> YOUR GOAL
Output the data word for word. Begin at its first line and end at the line with "Left out of the diff: 3".
-=-=-
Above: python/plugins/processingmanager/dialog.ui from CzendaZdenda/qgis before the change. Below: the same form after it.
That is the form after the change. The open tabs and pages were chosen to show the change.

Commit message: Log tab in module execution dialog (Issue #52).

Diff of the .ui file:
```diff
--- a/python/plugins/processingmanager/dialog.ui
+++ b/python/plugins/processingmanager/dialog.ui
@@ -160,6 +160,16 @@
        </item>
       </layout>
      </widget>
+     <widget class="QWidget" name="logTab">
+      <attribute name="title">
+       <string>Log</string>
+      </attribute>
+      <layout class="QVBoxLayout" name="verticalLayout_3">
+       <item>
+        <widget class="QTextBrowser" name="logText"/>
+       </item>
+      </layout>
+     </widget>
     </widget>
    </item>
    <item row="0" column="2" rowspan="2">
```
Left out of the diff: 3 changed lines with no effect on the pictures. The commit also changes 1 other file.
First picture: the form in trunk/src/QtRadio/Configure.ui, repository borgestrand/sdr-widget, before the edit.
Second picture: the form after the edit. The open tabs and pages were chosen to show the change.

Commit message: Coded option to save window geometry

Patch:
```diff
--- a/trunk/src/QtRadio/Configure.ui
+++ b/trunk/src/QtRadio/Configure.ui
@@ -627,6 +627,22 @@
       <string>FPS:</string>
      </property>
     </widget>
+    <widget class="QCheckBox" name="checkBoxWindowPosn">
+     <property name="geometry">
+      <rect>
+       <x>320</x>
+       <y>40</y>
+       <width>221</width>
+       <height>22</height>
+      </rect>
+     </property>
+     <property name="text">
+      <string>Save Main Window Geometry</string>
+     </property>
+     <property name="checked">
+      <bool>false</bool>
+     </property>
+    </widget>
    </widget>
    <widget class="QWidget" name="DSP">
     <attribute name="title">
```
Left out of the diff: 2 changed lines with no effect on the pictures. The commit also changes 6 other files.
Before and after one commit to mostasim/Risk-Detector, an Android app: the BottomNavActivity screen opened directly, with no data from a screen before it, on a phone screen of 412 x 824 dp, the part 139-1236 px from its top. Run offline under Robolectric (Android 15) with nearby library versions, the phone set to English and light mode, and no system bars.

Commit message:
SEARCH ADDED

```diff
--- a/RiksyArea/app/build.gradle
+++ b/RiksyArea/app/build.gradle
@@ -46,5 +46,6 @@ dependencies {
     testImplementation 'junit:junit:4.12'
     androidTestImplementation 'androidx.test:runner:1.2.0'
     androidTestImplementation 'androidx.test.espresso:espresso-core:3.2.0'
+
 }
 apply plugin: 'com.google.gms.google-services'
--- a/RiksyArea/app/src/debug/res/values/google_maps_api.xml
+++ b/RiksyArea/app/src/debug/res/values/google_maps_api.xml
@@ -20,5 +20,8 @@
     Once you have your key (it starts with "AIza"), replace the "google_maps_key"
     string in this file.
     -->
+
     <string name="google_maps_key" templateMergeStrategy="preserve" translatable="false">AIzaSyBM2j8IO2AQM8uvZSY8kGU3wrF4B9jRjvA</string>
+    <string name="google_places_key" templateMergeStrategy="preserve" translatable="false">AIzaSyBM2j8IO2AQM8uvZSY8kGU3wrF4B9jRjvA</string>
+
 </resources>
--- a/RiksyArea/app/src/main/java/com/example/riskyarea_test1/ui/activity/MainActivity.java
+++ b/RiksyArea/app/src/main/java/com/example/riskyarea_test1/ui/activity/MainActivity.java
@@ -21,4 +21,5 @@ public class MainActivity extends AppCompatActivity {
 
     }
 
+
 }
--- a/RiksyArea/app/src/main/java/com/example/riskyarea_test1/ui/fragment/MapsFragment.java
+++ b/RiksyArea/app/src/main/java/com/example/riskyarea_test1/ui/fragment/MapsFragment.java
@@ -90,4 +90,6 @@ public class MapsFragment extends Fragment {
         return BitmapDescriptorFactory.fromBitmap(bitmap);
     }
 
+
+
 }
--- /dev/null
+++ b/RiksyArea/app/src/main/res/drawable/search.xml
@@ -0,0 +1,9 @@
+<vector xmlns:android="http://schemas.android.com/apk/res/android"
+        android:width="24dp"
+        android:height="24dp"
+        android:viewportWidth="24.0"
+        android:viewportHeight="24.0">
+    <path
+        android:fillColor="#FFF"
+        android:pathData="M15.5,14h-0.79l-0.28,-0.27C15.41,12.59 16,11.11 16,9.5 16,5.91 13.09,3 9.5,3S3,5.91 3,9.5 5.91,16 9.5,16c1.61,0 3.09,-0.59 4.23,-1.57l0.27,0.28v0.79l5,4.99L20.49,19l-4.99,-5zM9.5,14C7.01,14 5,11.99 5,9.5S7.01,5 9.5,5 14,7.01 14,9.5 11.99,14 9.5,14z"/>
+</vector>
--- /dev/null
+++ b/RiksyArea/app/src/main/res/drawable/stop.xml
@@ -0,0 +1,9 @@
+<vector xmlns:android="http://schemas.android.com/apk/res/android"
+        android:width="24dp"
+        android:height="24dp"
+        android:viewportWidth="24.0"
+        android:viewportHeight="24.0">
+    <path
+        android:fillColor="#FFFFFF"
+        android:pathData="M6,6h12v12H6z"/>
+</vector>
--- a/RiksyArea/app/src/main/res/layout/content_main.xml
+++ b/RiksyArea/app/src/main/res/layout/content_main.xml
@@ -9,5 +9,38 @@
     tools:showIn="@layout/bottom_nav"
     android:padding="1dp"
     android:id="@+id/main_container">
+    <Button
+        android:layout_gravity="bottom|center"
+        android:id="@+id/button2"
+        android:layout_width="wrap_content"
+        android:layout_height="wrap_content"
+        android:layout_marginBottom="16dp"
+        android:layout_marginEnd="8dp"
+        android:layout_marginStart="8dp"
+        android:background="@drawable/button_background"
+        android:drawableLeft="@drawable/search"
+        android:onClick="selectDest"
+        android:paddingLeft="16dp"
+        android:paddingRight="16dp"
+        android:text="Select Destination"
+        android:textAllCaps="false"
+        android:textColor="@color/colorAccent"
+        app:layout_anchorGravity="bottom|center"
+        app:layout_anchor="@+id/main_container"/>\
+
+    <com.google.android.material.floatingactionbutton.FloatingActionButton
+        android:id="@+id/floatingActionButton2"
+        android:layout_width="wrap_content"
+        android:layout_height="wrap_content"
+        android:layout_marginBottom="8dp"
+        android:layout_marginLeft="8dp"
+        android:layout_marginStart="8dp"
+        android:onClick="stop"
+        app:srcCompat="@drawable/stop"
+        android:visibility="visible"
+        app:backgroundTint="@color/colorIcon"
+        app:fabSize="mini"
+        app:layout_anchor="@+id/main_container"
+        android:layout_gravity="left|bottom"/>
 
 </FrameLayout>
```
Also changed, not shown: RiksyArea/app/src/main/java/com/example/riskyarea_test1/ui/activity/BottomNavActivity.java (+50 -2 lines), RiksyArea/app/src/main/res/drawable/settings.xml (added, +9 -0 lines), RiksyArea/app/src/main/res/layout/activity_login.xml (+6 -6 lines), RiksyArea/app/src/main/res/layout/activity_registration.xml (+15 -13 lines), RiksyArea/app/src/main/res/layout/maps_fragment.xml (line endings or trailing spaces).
-=-=-
> ANSWER TO THE EXERCISE
Above: python/plugins/processingmanager/dialog.ui from CzendaZdenda/qgis before the change. Below: the same form after it.
That is the form after the change. The open tabs and pages were chosen to show the change.

Commit message: Log tab in module execution dialog (Issue #52).

Diff of the .ui file:
```diff
--- a/python/plugins/processingmanager/dialog.ui
+++ b/python/plugins/processingmanager/dialog.ui
@@ -160,6 +160,16 @@
        </item>
       </layout>
      </widget>
+     <widget class="QWidget" name="logTab">
+      <attribute name="title">
+       <string>Log</string>
+      </attribute>
+      <layout class="QVBoxLayout" name="verticalLayout_3">
+       <item>
+        <widget class="QTextBrowser" name="logText"/>
+       </item>
+      </layout>
+     </widget>
     </widget>
    </item>
    <item row="0" column="2" rowspan="2">
```
Left out of the diff: 3 changed lines with no effect on the pictures. The commit also changes 1 other file.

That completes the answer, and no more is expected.